> **RECORDS FOR PROCESSING**
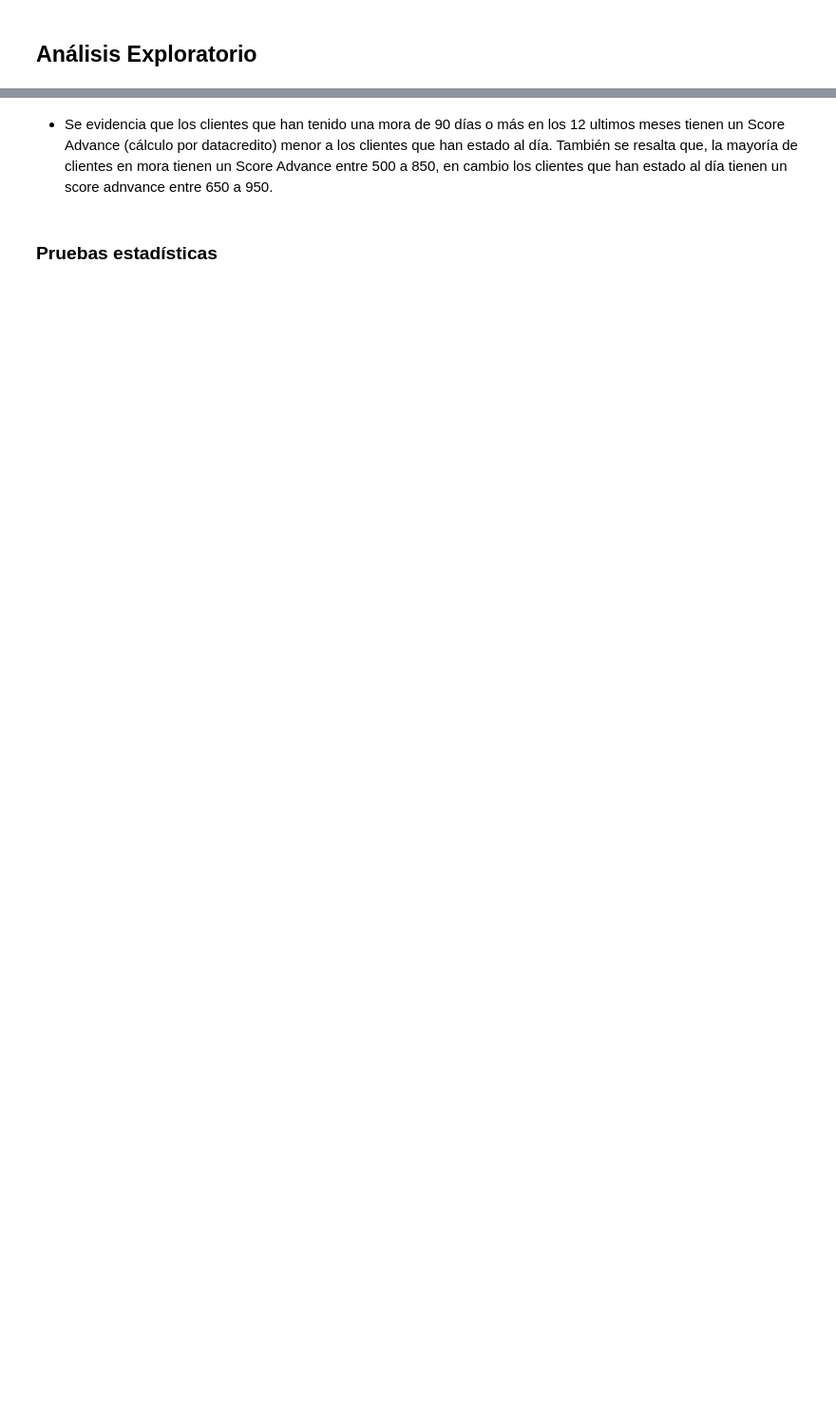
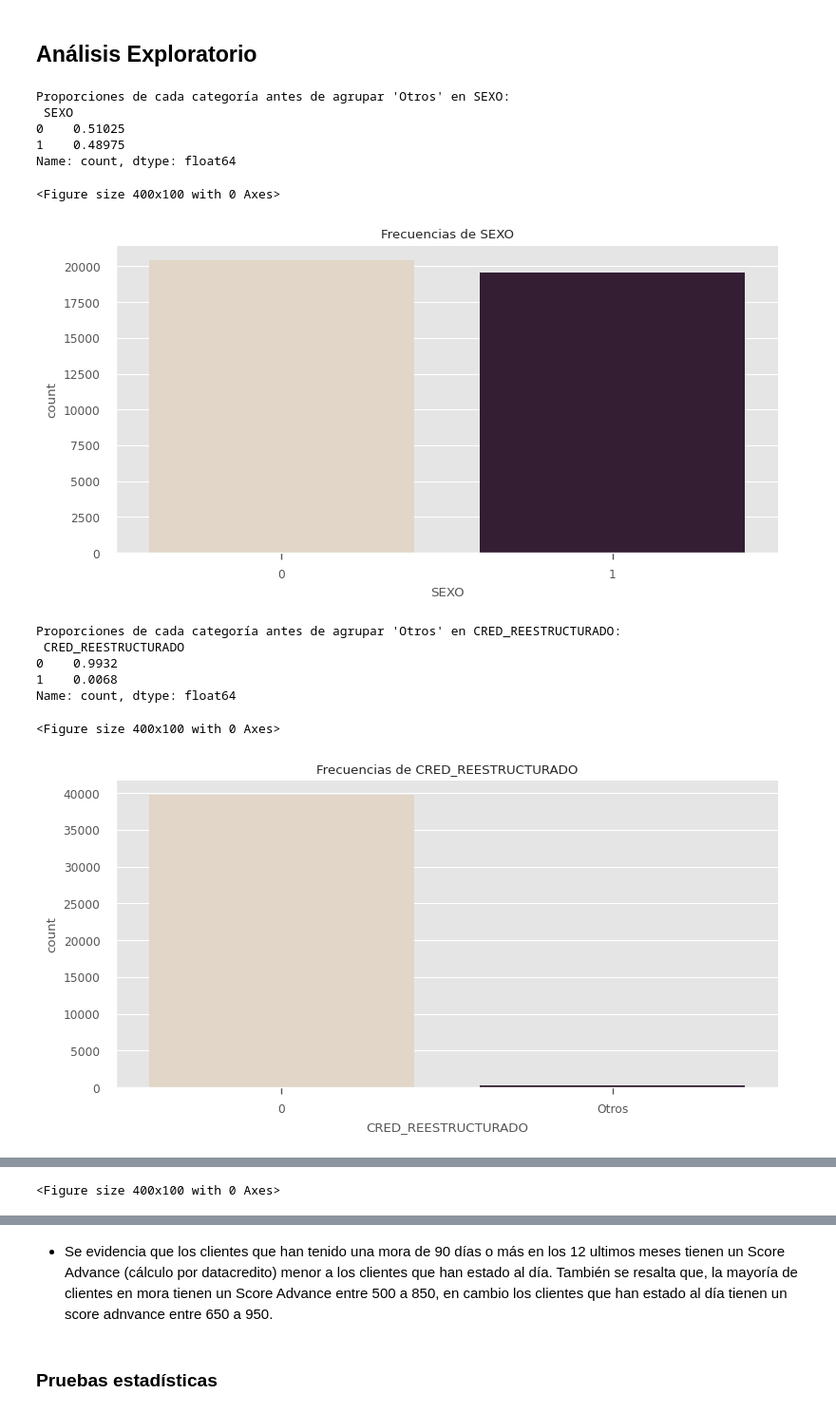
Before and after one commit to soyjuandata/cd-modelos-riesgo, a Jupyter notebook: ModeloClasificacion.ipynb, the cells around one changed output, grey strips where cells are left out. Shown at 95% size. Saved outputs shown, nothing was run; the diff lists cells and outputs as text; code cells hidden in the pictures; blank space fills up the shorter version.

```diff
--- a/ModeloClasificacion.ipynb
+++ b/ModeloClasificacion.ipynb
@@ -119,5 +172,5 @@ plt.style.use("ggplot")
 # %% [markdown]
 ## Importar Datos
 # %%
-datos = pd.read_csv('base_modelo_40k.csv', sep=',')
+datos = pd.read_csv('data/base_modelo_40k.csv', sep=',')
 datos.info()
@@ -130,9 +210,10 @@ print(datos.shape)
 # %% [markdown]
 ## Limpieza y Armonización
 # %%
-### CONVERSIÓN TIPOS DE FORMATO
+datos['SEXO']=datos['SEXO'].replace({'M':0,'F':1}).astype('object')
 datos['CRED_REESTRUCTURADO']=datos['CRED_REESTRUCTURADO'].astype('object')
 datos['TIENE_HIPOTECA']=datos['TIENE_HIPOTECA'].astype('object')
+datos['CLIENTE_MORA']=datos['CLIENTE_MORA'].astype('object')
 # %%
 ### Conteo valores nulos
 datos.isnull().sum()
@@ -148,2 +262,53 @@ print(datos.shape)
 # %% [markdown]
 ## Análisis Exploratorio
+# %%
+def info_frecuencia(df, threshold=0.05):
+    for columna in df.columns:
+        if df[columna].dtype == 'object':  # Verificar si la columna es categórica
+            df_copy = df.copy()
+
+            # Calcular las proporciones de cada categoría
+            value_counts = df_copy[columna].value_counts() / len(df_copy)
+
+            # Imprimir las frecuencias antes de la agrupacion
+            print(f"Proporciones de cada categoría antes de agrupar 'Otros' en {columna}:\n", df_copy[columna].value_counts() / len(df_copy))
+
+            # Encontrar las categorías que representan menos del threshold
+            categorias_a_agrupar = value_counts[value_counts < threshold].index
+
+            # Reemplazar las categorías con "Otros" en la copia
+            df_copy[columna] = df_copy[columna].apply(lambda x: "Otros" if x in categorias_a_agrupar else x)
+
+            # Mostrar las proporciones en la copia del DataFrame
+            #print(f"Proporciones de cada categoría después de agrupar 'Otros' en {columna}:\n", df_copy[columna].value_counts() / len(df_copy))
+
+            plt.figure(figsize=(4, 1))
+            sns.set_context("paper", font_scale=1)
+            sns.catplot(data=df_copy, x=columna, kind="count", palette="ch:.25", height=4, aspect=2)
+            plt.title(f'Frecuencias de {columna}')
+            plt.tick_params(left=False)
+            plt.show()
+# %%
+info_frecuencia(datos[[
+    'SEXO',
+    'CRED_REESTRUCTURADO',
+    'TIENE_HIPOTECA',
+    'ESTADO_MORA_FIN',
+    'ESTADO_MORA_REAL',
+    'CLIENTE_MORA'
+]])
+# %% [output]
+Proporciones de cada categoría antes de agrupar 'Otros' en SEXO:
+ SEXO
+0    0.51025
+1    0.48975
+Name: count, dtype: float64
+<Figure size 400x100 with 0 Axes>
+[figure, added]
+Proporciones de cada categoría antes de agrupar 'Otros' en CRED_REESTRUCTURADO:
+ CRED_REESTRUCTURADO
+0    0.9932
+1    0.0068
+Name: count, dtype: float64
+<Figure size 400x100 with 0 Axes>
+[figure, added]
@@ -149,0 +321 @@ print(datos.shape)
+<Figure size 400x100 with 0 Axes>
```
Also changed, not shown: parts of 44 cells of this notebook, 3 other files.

> **WHAT YOU WILL DO**
Determine how many lines in the listing above hold the word "SEXO", and reply with that number only.

> **OUTPUT FOR THIS EXERCISE**
4